Despite this progress, sub-Saharan Africa still has a long way to go when it comes to recognition of its heritage. There are currently 1,199 World Heritage sites, but only 103 of those are located in Africa. Additionally, Africa has a higher percentage of World Heritage sites in danger than any other continent.
UNESCO has announced a new plan called “Priority Africa” to boost identification and preservation of cultural and natural heritage sites across the continent. The goal of the plan is to ensure that most African countries without a World Heritage Site have at least started preparing a nomination dossier by 2025.
One of the challenges that African countries face in nominating sites for World Heritage status is the long and expensive process. It takes at least two years for a site to go from nomination to inscription on the list, and the process can demand resources that some nations simply do not have.
Another challenge is that some countries have been slow to ratify the 1972 World Heritage convention, which allows them to submit applications for World Heritage status. Somalia, for example, only ratified the convention in 2020.
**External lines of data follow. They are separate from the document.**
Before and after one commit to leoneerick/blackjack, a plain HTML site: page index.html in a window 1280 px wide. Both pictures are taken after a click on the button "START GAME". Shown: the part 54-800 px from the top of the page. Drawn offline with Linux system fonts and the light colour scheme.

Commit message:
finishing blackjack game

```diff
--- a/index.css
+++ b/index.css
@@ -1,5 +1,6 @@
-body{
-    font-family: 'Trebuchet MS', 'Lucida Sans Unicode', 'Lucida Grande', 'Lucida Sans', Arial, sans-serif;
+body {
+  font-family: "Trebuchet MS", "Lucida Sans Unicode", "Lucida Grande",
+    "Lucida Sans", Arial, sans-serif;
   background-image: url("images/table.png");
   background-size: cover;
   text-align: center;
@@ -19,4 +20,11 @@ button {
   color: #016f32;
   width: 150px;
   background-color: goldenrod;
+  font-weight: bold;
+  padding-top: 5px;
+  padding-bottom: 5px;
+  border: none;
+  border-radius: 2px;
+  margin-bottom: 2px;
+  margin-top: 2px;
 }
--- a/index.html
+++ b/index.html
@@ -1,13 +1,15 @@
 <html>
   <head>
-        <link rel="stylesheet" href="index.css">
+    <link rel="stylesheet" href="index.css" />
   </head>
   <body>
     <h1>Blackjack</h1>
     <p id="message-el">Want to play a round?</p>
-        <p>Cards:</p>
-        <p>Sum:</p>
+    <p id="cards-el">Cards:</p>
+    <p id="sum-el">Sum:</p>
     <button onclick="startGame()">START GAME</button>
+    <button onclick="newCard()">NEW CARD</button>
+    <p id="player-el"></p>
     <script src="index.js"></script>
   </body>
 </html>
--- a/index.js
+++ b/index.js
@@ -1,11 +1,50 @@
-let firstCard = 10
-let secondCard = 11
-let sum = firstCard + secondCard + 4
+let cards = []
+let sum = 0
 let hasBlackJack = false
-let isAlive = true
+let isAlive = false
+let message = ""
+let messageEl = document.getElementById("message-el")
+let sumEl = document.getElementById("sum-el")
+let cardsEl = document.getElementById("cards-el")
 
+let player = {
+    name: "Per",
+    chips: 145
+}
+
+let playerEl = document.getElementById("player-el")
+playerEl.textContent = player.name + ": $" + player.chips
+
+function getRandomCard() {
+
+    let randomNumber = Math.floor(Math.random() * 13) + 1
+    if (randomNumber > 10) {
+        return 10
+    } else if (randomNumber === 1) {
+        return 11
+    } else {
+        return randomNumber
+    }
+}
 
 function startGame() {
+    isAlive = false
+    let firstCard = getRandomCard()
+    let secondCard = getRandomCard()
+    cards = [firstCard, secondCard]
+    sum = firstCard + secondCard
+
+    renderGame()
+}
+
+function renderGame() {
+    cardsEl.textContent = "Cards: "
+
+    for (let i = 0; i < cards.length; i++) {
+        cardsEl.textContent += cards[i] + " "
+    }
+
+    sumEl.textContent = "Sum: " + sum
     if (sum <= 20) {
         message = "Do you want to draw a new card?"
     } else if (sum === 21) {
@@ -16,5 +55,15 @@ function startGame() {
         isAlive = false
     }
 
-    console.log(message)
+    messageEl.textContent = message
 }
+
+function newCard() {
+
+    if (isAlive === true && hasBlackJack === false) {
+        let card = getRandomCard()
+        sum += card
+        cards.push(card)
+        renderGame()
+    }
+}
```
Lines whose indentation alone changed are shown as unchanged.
UNESCO is working to address these challenges by providing training and resources to help African countries identify and nominate sites for World Heritage status. The organization is also working to reduce the number of African sites listed as “World Heritage in Danger.” Currently, 15 sites in UNESCO’s Africa tally are listed as in danger, and UNESCO wants to work with its partners to halve that number by 2029.